Tag Archives: escape tunnel

Glastonbury Tor Ultrabeast might be Queen Hamster

Glastonbury Tor visitors are advised to keep peanuts double wrappedFor many years scientists have been mystified by the all-male population of Somerset Stranglers – the breed of hamsters native to Glastonbury Tor. The big question has always been how do they reproduce?

Religious teaching has been that they engage in virgin birth, explaining why so many hamsters are depicted in the stained glass windows of churches in Glastonbury.

Historically the scientific community has not challenged this idea out of respect for the hamster’s right to privacy. Local byelaws make it illegal to film these adorable animals during what might or might not be their mating season.

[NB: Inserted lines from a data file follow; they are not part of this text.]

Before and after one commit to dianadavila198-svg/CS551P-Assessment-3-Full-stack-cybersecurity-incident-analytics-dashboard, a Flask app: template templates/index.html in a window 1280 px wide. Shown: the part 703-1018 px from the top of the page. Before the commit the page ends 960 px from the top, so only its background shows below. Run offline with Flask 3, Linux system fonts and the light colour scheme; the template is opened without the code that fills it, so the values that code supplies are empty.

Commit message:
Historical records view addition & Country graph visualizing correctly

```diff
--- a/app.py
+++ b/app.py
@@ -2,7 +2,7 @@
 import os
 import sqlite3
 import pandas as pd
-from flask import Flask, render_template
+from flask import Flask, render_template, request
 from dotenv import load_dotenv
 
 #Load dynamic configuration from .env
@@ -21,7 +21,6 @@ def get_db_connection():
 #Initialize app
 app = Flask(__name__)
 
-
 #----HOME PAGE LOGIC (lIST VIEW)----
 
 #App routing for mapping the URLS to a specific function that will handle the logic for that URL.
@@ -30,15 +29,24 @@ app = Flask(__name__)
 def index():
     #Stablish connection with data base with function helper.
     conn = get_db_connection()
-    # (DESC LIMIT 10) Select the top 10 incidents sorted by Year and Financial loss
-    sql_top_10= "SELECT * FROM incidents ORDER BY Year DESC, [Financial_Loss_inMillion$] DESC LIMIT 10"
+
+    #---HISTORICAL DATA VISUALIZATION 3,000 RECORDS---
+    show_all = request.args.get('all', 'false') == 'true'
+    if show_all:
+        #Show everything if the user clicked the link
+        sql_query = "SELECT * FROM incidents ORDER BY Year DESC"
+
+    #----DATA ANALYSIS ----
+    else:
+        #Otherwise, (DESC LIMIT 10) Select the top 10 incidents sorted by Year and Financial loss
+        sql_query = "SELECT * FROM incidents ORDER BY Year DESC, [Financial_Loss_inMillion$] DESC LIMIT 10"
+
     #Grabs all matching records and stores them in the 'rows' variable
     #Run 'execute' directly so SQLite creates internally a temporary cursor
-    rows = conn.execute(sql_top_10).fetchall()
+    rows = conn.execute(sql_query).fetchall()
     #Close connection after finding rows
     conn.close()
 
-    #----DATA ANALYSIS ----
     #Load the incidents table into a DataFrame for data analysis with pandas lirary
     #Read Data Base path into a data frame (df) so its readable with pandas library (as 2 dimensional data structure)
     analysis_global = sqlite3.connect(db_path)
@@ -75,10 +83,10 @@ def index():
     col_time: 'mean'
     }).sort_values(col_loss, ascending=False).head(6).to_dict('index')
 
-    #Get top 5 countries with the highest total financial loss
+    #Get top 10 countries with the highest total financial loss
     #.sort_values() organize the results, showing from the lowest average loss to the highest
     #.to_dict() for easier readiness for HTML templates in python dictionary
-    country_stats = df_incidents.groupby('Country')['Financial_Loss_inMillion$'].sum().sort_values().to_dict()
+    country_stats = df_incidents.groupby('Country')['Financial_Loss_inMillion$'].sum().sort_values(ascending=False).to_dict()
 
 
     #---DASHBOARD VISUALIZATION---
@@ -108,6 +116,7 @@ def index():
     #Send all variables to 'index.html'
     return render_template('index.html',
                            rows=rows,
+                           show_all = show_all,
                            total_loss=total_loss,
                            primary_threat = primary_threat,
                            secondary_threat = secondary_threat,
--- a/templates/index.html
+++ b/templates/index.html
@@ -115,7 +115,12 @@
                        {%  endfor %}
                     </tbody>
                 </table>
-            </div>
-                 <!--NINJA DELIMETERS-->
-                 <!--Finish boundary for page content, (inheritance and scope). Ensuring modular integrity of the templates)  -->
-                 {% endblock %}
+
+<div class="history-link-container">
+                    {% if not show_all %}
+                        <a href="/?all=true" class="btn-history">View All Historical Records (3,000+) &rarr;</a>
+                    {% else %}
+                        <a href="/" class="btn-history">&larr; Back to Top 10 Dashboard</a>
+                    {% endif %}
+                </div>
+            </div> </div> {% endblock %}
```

But the mystery of how Somerset Stranglers reproduce may have finally been answered thanks to recent coppicing of the wooded area on the dangerous north face of the Tor.

Police have received a higher than normal number of reports of a giant creature. Nervous villagers have responded in the traditional way by screaming “Ultrabeast!” as they run home, lock their front door and hide behind the sofa. But a new generation of visitors to Glastonbury have been able to give police a description.

Chief Inspector Wilkinson of the Glastonbury constabulary explains: “Over the last week we have received dozens of calls from ramblers warning of an unexplained creature that roams Glastonbury Tor. Estimates put it at somewhere around twelve feet tall, and bright white in colour. But the clue that makes us think it might be a Somerset Strangler is that so many independent witnesses have described it as having adorably weak forearms. There is only one creature I know of matching that description.”

Wilkinson continues: “The guys in forensics think it may be a rare queen hamster that used to live in the tunnels beneath Glastonbury Tor, and was forced from its natural habitat when the prisoners at St Michael’s Prison dug their escape tunnel and delved too deep. It may now have gone to dwell in the woods on the north face of the Tor, and the coppicing has left it without a home.”

Visitors to Glastonbury Tor should be reassured that there have been no reports of the Ultrabeast attacking humans so it is probably perfectly safe to visit the area. However, if you take a picnic onto the tor you should keep any bags of peanuts double wrapped as they cause aggressive behaviour in male Somerset Stranglers and this could be a hideous problem when scaled up to the proportions of a queen hamster.

England’s longest escape tunnel discovered at Glastonbury Tor

Officials at the Prison Service are counting their lucky stars today following the discovery of a massive escape tunnel built by inmates at St. Michael’s prison.

The prison that occupied the basement of St. Michael’s Tower was finally closed in January 2011. Had it remained open for just a few more weeks it is likely that most of the eighty prisoners would have escaped.

Officials from the Prison Service were able to take a couple of brave journalists on a guided tour of the tunnel, that runs all the way to the bottom of the tor, follows the path of the nearby A361, branches east under nearby fields, passing under the A37 near Lower Wraxall and finally stops a hundred yards short of Castle Cary train station.

In a statement to the press, Prison Service spokesman Gerald Manquez said; “It seems that prisoners were planning to join their tunnel to the underground pedestrian walkway at Castle Cary train station, where they would then mingle with passengers. But as the tunnel grew ever longer the job of transporting and disposing of the hundreds of tonnes of waste material took its toll on the prisoners. It explains why Glastonbury Tor grew by 30 metres in the last decade. It also explains why the prisoners were so happy when we announced the closure of the prison. They were now able to enjoy a virtual holiday in one of Britain’s less mystical prisons – free of the responsibility of running an industrial scale mining operation.”